● **Work request**
Make an exact copy of the records, omitting all images.

(Itemized modification records)
________________

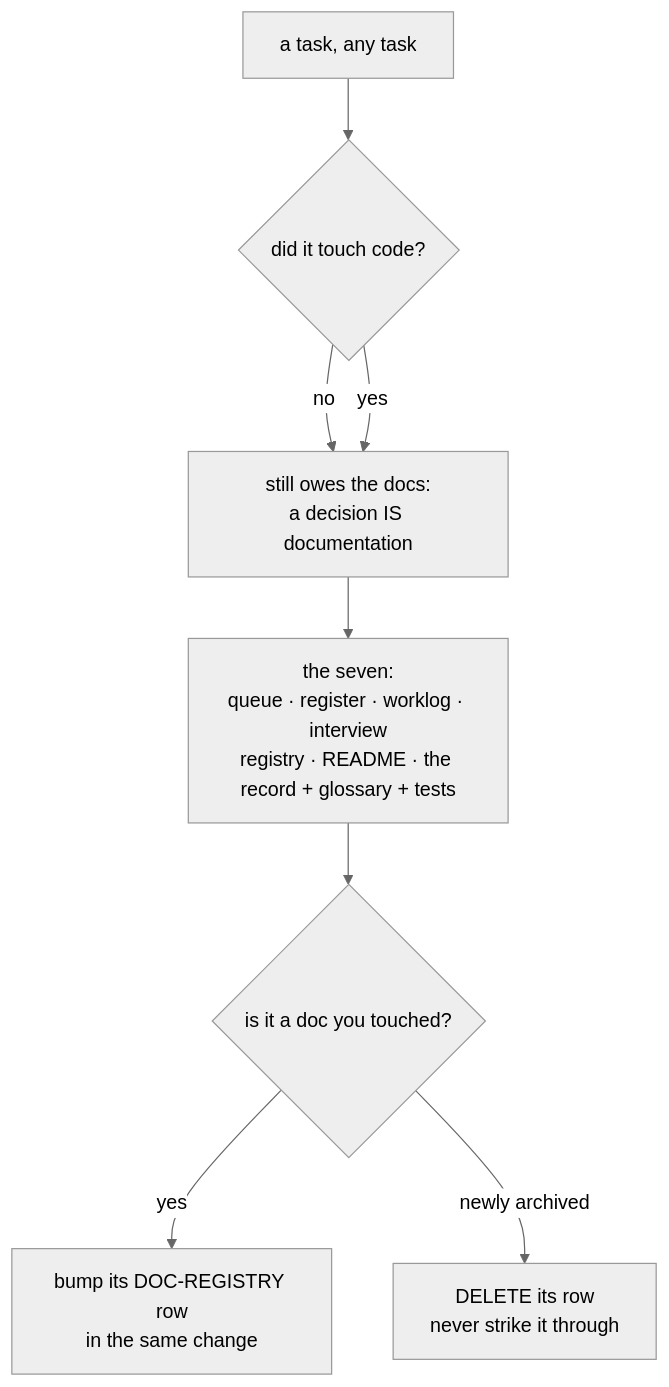
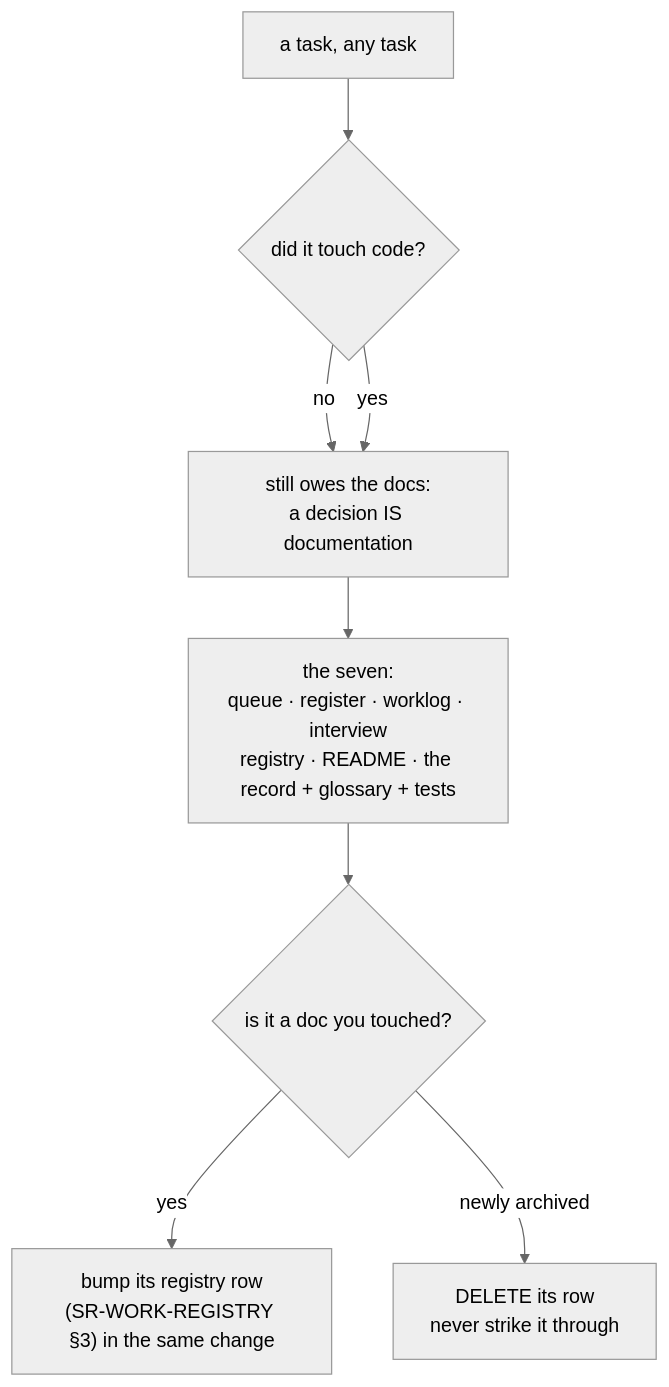
Before and after one commit to arpitarya/fux: the diagram in records/0059_WORK-docs.md, drawn with Mermaid (neutral theme). The commit also changed other lines of this file and 500 other files, not shown here.

````diff
--- a/records/0059_WORK-docs.md
+++ b/records/0059_WORK-docs.md
@@ -47,10 +46,10 @@
 ```mermaid
 flowchart TD
     T[a task, any task] --> Q{did it touch code?}
     Q -->|no| S["still owes the docs:<br/>a decision IS documentation"]
     Q -->|yes| S
     S --> L["the seven:<br/>queue · register · worklog · interview<br/>registry · README · the record + glossary + tests"]
     L --> D{"is it a doc you touched?"}
-    D -->|yes| R["bump its DOC-REGISTRY row<br/>in the same change"]
+    D -->|yes| R["bump its registry row<br/>(SR-WORK-REGISTRY §3) in the same change"]
     D -->|"newly archived"| X["DELETE its row<br/>never strike it through"]
 ```
````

________________

● **Task answer**
Before and after one commit to arpitarya/fux: the diagram in records/0059_WORK-docs.md, drawn with Mermaid (neutral theme). The commit also changed other lines of this file and 500 other files, not shown here.

````diff
--- a/records/0059_WORK-docs.md
+++ b/records/0059_WORK-docs.md
@@ -47,10 +46,10 @@
 ```mermaid
 flowchart TD
     T[a task, any task] --> Q{did it touch code?}
     Q -->|no| S["still owes the docs:<br/>a decision IS documentation"]
     Q -->|yes| S
     S --> L["the seven:<br/>queue · register · worklog · interview<br/>registry · README · the record + glossary + tests"]
     L --> D{"is it a doc you touched?"}
-    D -->|yes| R["bump its DOC-REGISTRY row<br/>in the same change"]
+    D -->|yes| R["bump its registry row<br/>(SR-WORK-REGISTRY §3) in the same change"]
     D -->|"newly archived"| X["DELETE its row<br/>never strike it through"]
 ```
````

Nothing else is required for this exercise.